“I think the Supreme Court was right in Citizens United v. (Federal Election Commission) to say it is not the concern of the government to worry about how someone’s speech affects the public. … Inequality or distortion of speech is not corruption,” Lessig said.

The problem, therefore, is the amount of time members of Congress and other elected officials spend — between 30 to 70 percent of their tenure — speaking to a small number of fundraisers and focusing on reelection rather than attending to day-to-day business, he said. Government officials’ dependency on relevant funders, who constitute only 0.05 percent of the U.S. population, is extremely problematic, he said.

As a solution, Lessig proposed implementing rules that do not stop individuals from exercising their rights to free speech by donating to political campaigns or influencing public opinion. He said he favors instituting a system in which government officials spend less time raising funds and draw from a wider range of Americans.

One model of implementing this type of arrangement is creating a voucher system in which all Americans mail a sum of money to the U.S. Treasury and then receive a voucher that they can give to any candidate, Lessig said. Under such a system, the candidate would promise to accept only vouchers and contributions under $100, so that each candidate would get a sufficient amount of money from a large number of Americans, he added.

Volokh, a consistent critic of campaign finance reform, argued in response that “restricting the spending of money on the exercise of a right is a burden on the exercise of the right.” He equated the access given to campaign fundraisers and contributors with that gained by celebrities, newspapers or interest groups. Though the danger of corruption due to certain proportions of access is pressing, it is not pressing enough to justify reducing people’s ability to speak, he added.

Volokh said he views campaign finance through the lens of the “free press” clause in the Bill of Rights, arguing that Americans and news outlets alike spend money all the time on spreading their ideas, slanting stories and editorializing. The same standard should be applied to campaign financers spending money to support a certain candidate and his or her ideology, he said.

The legitimacy of super PACs marked a topic of contention between the two speakers.
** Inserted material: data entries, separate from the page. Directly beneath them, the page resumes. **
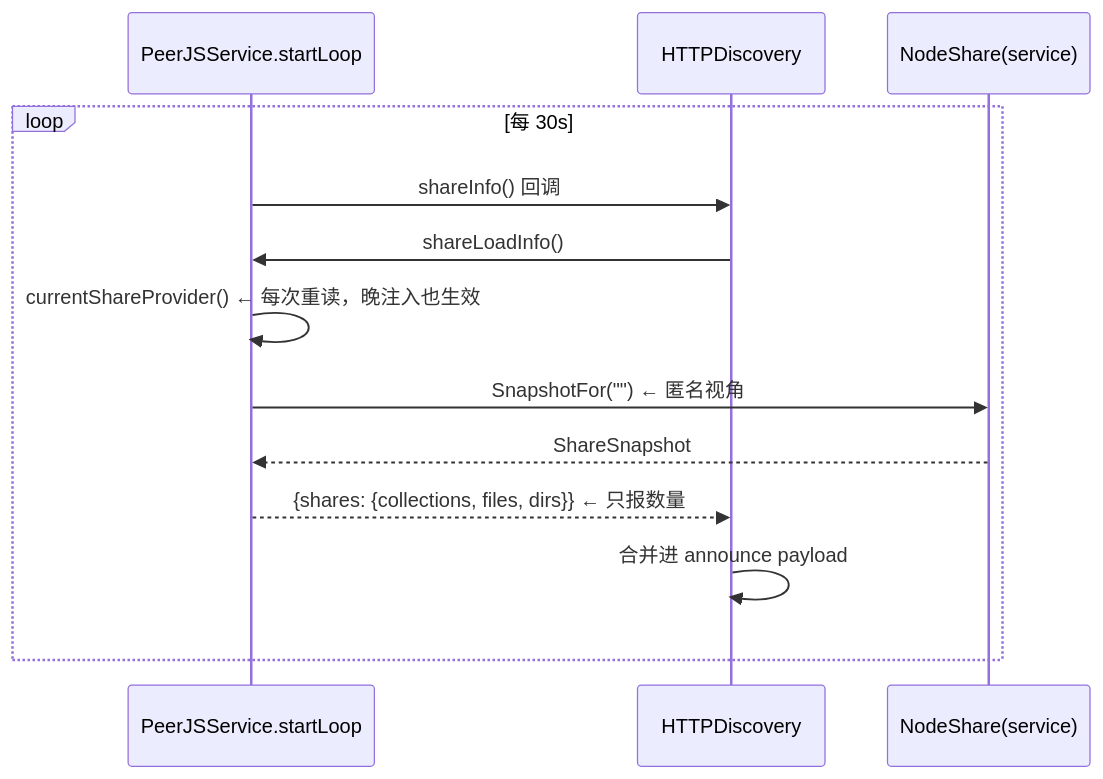
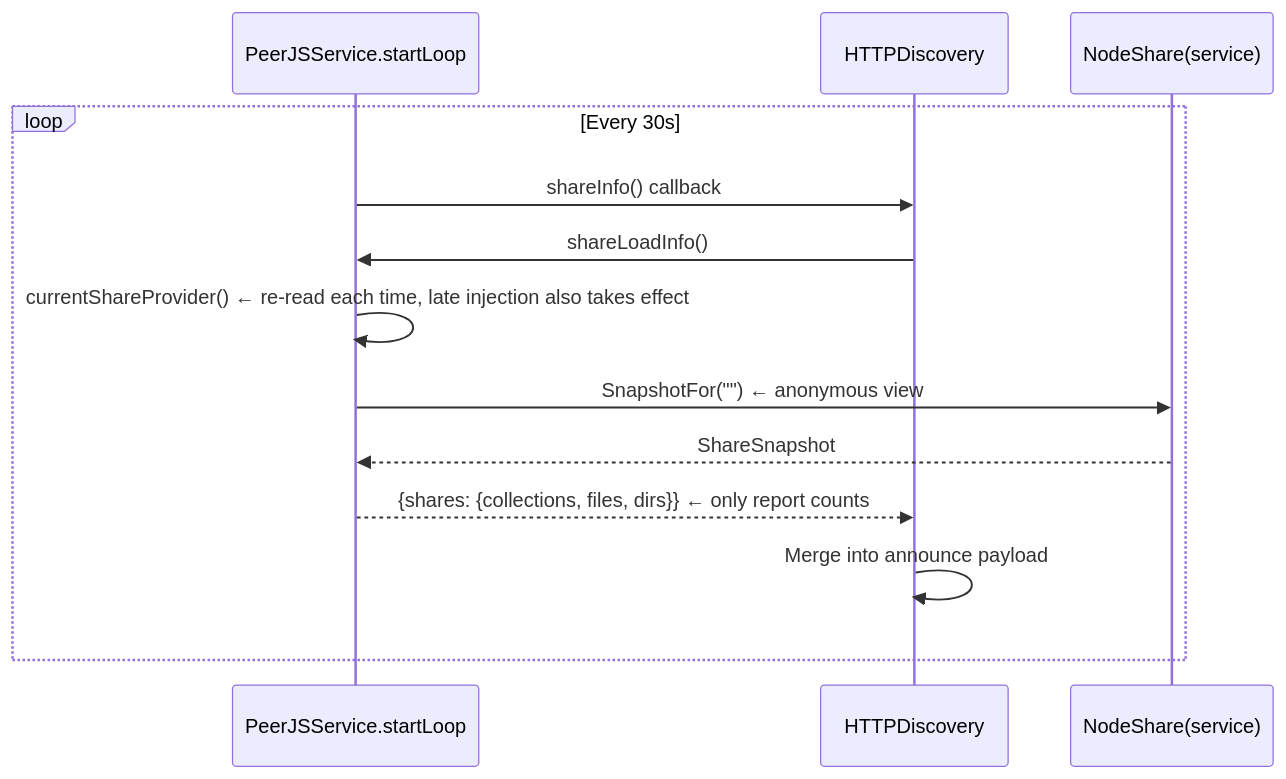
Before and after one commit to Hana-ame/peerdrive: the fifth of 6 diagrams in doc/design/connections/06-service-transport.md, drawn with Mermaid. The commit also changed other lines of this file and 357 other files, not shown here.

````diff
--- a/doc/design/connections/06-service-transport.md
+++ b/doc/design/connections/06-service-transport.md
@@ -172,16 +172,16 @@
 ```mermaid
 sequenceDiagram
     participant T as PeerJSService.startLoop
     participant HD as HTTPDiscovery
     participant NS as NodeShare(service)
 
-    loop 每 30s
-        T->>HD: shareInfo() 回调
+    loop Every 30s
+        T->>HD: shareInfo() callback
         HD->>T: shareLoadInfo()
-        T->>T: currentShareProvider()   ← 每次重读，晚注入也生效
-        T->>NS: SnapshotFor("")   ← 匿名视角
+        T->>T: currentShareProvider()   ← re-read each time, late injection also takes effect
+        T->>NS: SnapshotFor("")   ← anonymous view
         NS-->>T: ShareSnapshot
-        T-->>HD: {shares: {collections, files, dirs}}  ← 只报数量
-        HD->>HD: 合并进 announce payload
+        T-->>HD: {shares: {collections, files, dirs}}  ← only report counts
+        HD->>HD: Merge into announce payload
     end
 ```
````
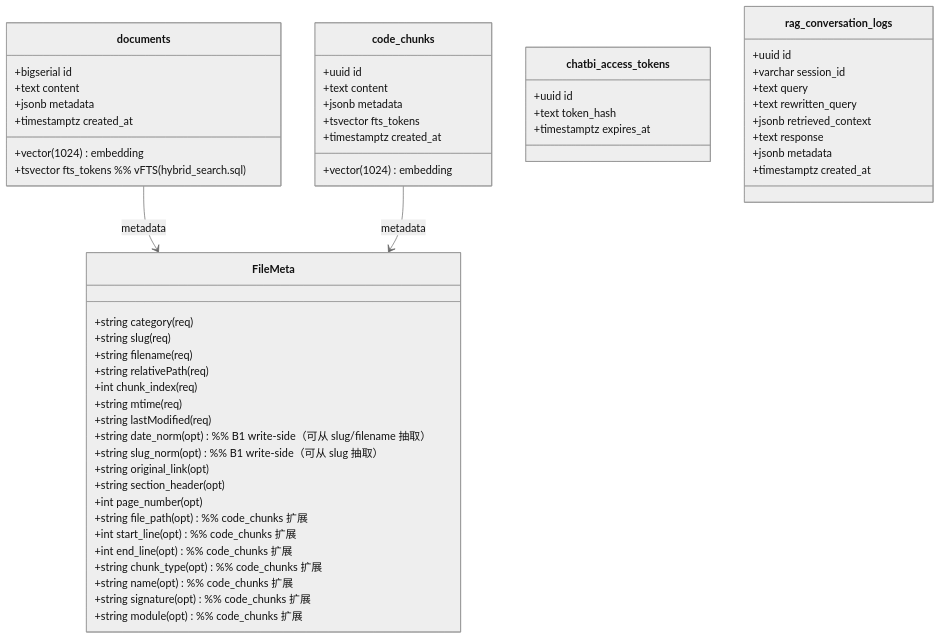
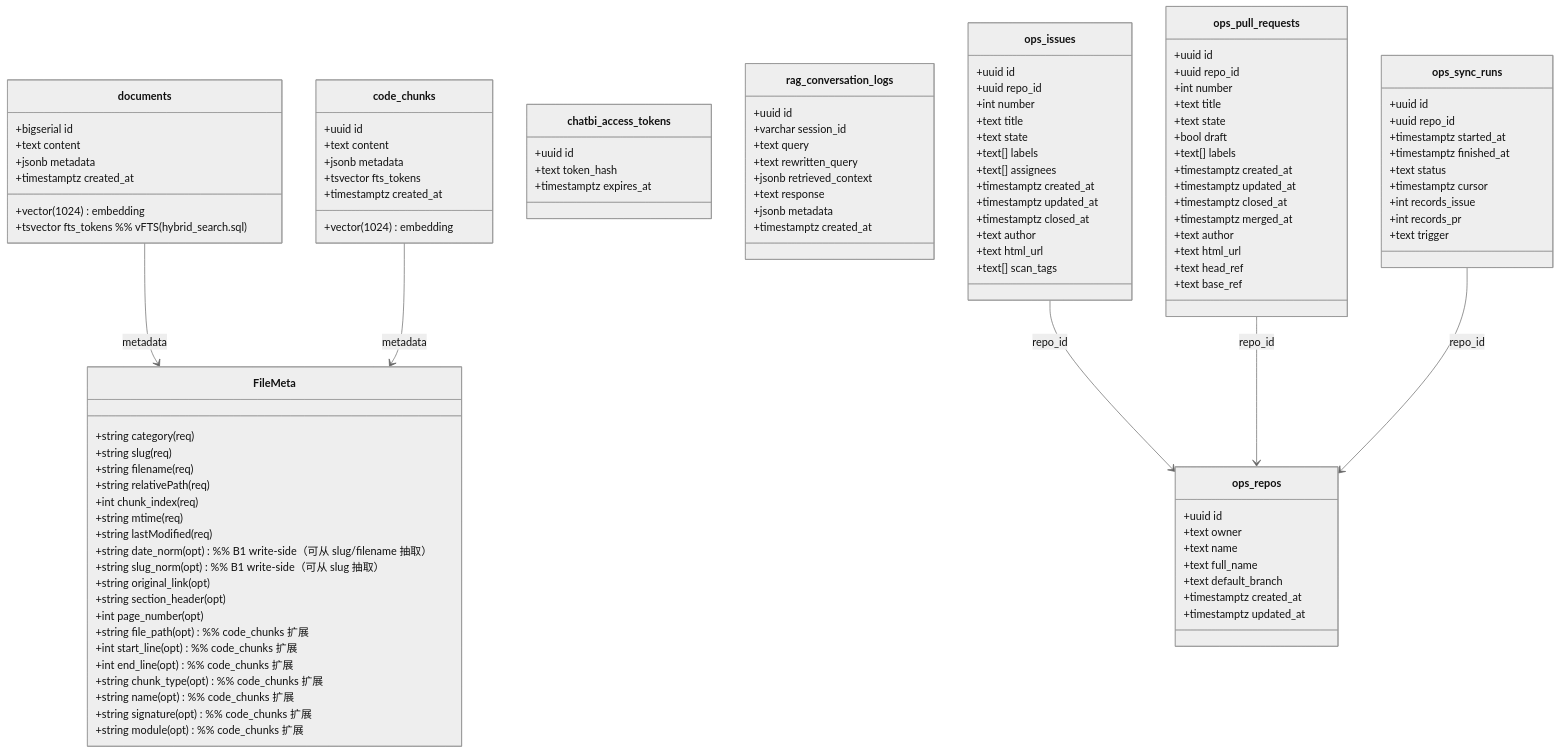
Before and after one commit to Cyning12/ai-ink-brain-api-python: the diagram in docs/_tech_graph/01_struct.md, drawn with Mermaid (neutral theme). The commit also changed 4 other files, not shown here.

First line of the commit message:
fix(ops-desk): P0-1 schema 测试兼容已建表环境 + tech-graph 同步

```diff
--- a/docs/_tech_graph/01_struct.md
+++ b/docs/_tech_graph/01_struct.md
@@ -37,6 +37,66 @@
     +timestamptz created_at
   }
 
+  class ops_repos {
+    +uuid id
+    +text owner
+    +text name
+    +text full_name
+    +text default_branch
+    +timestamptz created_at
+    +timestamptz updated_at
+  }
+
+  class ops_issues {
+    +uuid id
+    +uuid repo_id
+    +int number
+    +text title
+    +text state
+    +text[] labels
+    +text[] assignees
+    +timestamptz created_at
+    +timestamptz updated_at
+    +timestamptz closed_at
+    +text author
+    +text html_url
+    +text[] scan_tags
+  }
+
+  class ops_pull_requests {
+    +uuid id
+    +uuid repo_id
+    +int number
+    +text title
+    +text state
+    +bool draft
+    +text[] labels
+    +timestamptz created_at
+    +timestamptz updated_at
+    +timestamptz closed_at
+    +timestamptz merged_at
+    +text author
+    +text html_url
+    +text head_ref
+    +text base_ref
+  }
+
+  class ops_sync_runs {
+    +uuid id
+    +uuid repo_id
+    +timestamptz started_at
+    +timestamptz finished_at
+    +text status
+    +timestamptz cursor
+    +int records_issue
+    +int records_pr
+    +text trigger
+  }
+
+  ops_issues --> ops_repos : repo_id
+  ops_pull_requests --> ops_repos : repo_id
+  ops_sync_runs --> ops_repos : repo_id
+
   class FileMeta {
     +string category (req)
     +string slug (req)
```
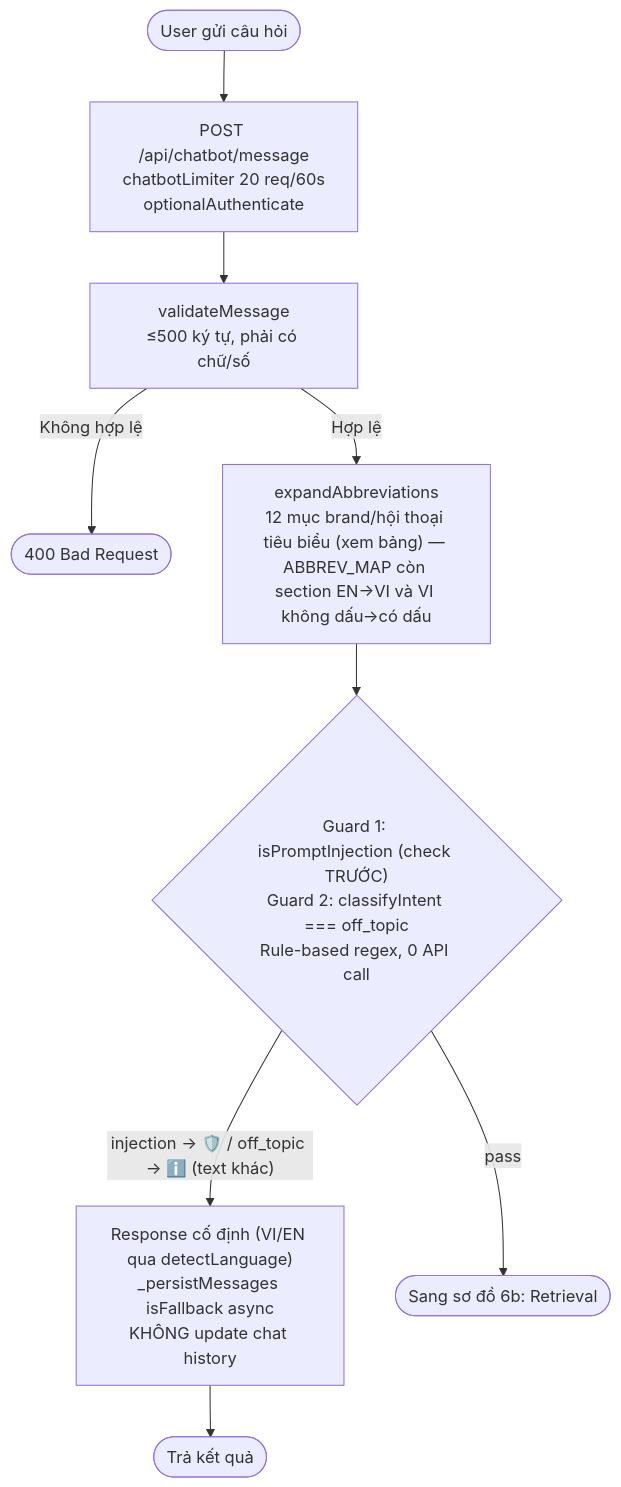
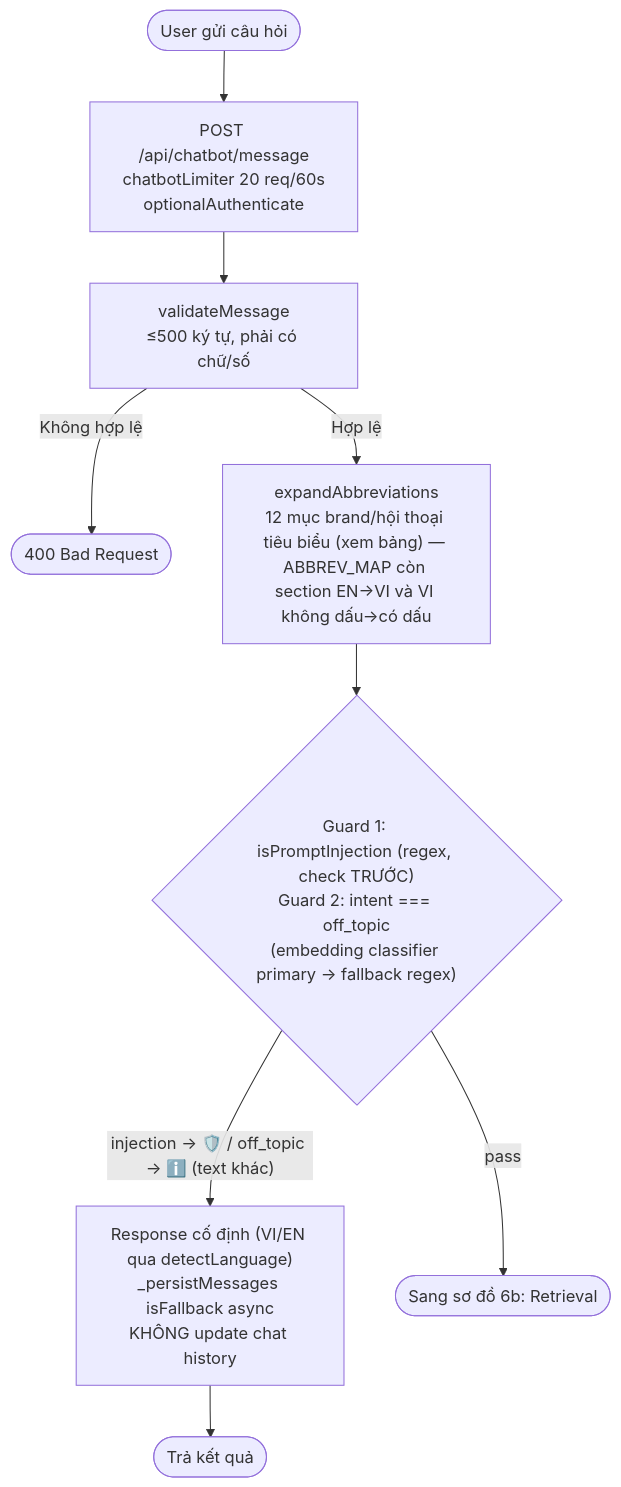
Diagram 38 of 47 in DIAGRAMS.md (MinhThang1009/E-commerce-website), drawn with Mermaid before and after one commit. The commit also changed other lines of this file and 4 other files, not shown here.

````diff
--- a/DIAGRAMS.md
+++ b/DIAGRAMS.md
@@ -1632,11 +1632,11 @@
 ```mermaid
 flowchart TD
     A([User gửi câu hỏi]) --> B["POST /api/chatbot/message<br/>chatbotLimiter 20 req/60s<br/>optionalAuthenticate"]
     B --> C["validateMessage<br/>≤500 ký tự, phải có chữ/số"]
     C -->|Không hợp lệ| D([400 Bad Request])
     C -->|Hợp lệ| E["expandAbbreviations<br/>12 mục brand/hội thoại tiêu biểu (xem bảng) — ABBREV_MAP còn section EN→VI và VI không dấu→có dấu"]
-    E --> F{"Guard 1: isPromptInjection (check TRƯỚC)<br/>Guard 2: classifyIntent === off_topic<br/>Rule-based regex, 0 API call"}
+    E --> F{"Guard 1: isPromptInjection (regex, check TRƯỚC)<br/>Guard 2: intent === off_topic<br/>(embedding classifier primary → fallback regex)"}
     F -->|"injection → 🛡️ / off_topic → ℹ️ (text khác)"| G["Response cố định (VI/EN qua detectLanguage)<br/>_persistMessages isFallback async<br/>KHÔNG update chat history"]
     G --> H([Trả kết quả])
     F -->|pass| I([Sang sơ đồ 6b: Retrieval])
 ```
````
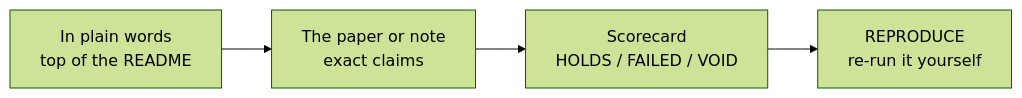
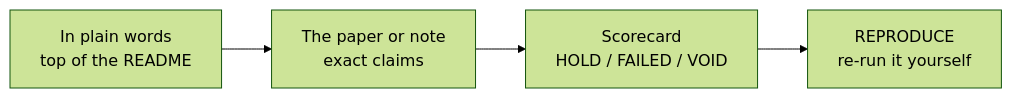
One commit to Hashirama1337s/Hashirama1337s changed the diagram in README.md. Above: the diagram before and after it, drawn with Mermaid (forest theme). The commit also changed other lines of this file and 10 other files, not shown here.

````diff
--- a/README.md
+++ b/README.md
@@ -113,6 +115,6 @@
 ```mermaid
 flowchart LR
   A[In plain words<br/>top of the README] --> B[The paper or note<br/>exact claims]
-  B --> C[Scorecard<br/>HOLDS / FAILED / VOID]
+  B --> C[Scorecard<br/>HOLD / FAILED / VOID]
   C --> D[REPRODUCE<br/>re-run it yourself]
 ```
````
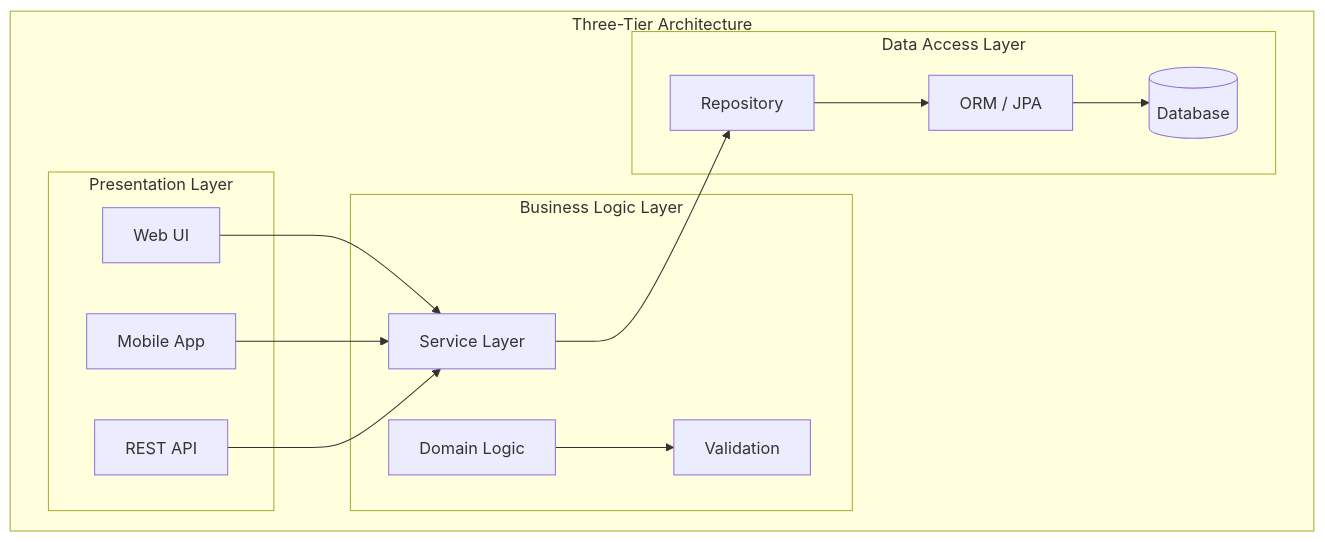
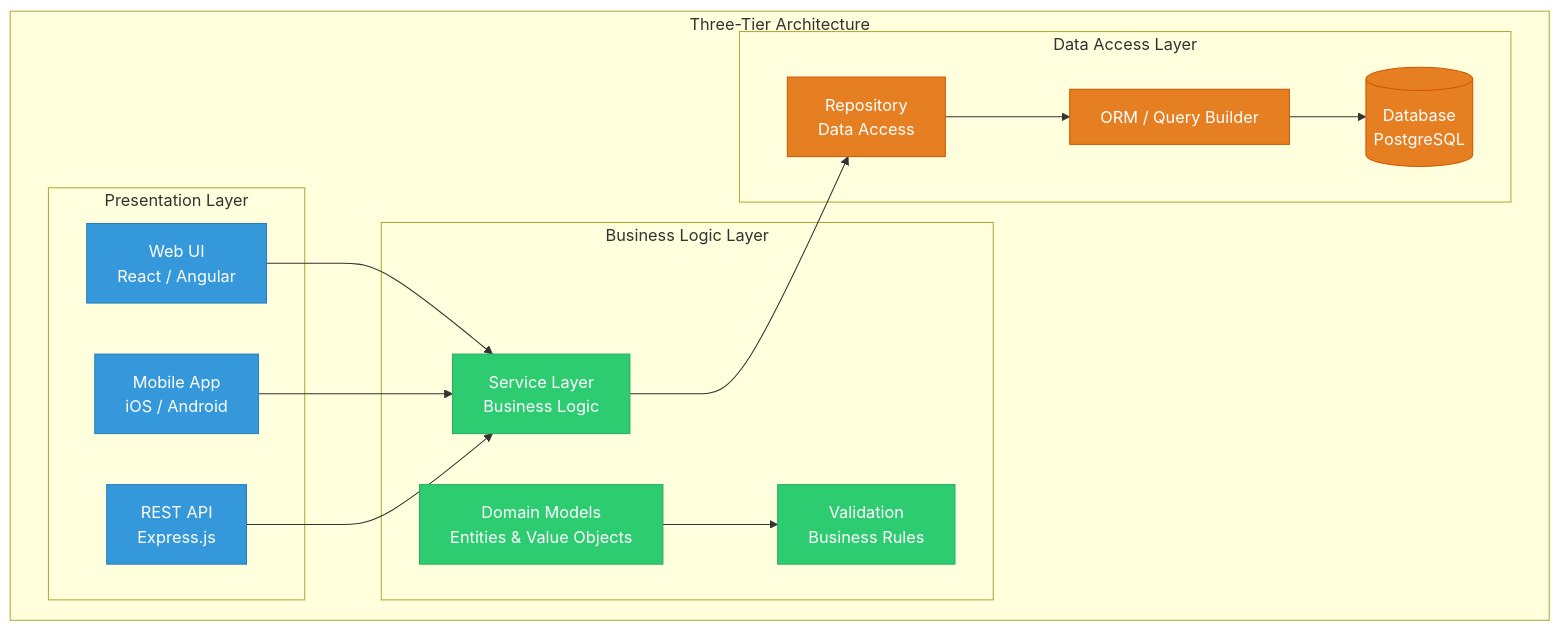
One commit to Raushan666java/ai-engineering-journey changed the second of 9 diagrams in docs/courses/software-engineering/04-architectural-design.md. Above: the diagram before and after it, drawn with Mermaid. The commit also changed other lines of this file and 15 other files, not shown here.

Commit message:
deploy: software-engineering overhaul - 16 chapters expanded to avg 1284L (+7649L), richer Mermaid, more TS, deeper content

````diff
--- a/docs/courses/software-engineering/04-architectural-design.md
+++ b/docs/courses/software-engineering/04-architectural-design.md
@@ -75,27 +115,34 @@
 ```mermaid
 graph TD
     subgraph "Three-Tier Architecture"
         subgraph "Presentation Layer"
-            WEB[Web UI]
-            MOBILE[Mobile App]
-            API[REST API]
+            WEB[Web UI<br/>React / Angular]
+            MOBILE[Mobile App<br/>iOS / Android]
+            API[REST API<br/>Express.js]
         end
         subgraph "Business Logic Layer"
-            SERVICE[Service Layer]
-            DOMAIN[Domain Logic]
-            VALID[Validation]
+            SERVICE[Service Layer<br/>Business Logic]
+            DOMAIN[Domain Models<br/>Entities & Value Objects]
+            VALID[Validation<br/>Business Rules]
         end
         subgraph "Data Access Layer"
-            REPO[Repository]
-            ORM[ORM / JPA]
-            DB[(Database)]
+            REPO[Repository<br/>Data Access]
+            ORM[ORM / Query Builder]
+            DB[(Database<br/>PostgreSQL)]
         end
     end
     WEB --> SERVICE
     MOBILE --> SERVICE
     API --> SERVICE
     SERVICE --> REPO
     DOMAIN --> VALID
     REPO --> ORM
     ORM --> DB
+
+    classDef pres fill:#3498db,stroke:#2980b9,color:#fff
+    classDef bus fill:#2ecc71,stroke:#27ae60,color:#fff
+    classDef data fill:#e67e22,stroke:#d35400,color:#fff
+    class WEB,MOBILE,API pres
+    class SERVICE,DOMAIN,VALID bus
+    class REPO,ORM,DB data
 ```
````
Lessig argued that super PACs, which were not directly created by the Supreme Court, increase the system’s corruption because they have the ability to influence government officials, not just public opinion. “Congress can limit contributions to independent PACs, even if they cannot and should not limit expenditures of the PACs,” he said.

Conversely, Volokh argued that individuals can, and often must, pool money and resources in order to have a more effective voice — often in the form of a super PAC.

In the question-and-answer session that followed, undergraduates raised questions about the problems that arise when corporations or wealthy individuals are able to advance their interests to the public and squash weaker voices.

Lessig addressed this concern in his presentation,  arguing, “I see it more like the freedom that the Nazis have to march in Skokie — we despise what they’re doing, but a robust system of free speech require that they are able to do it.”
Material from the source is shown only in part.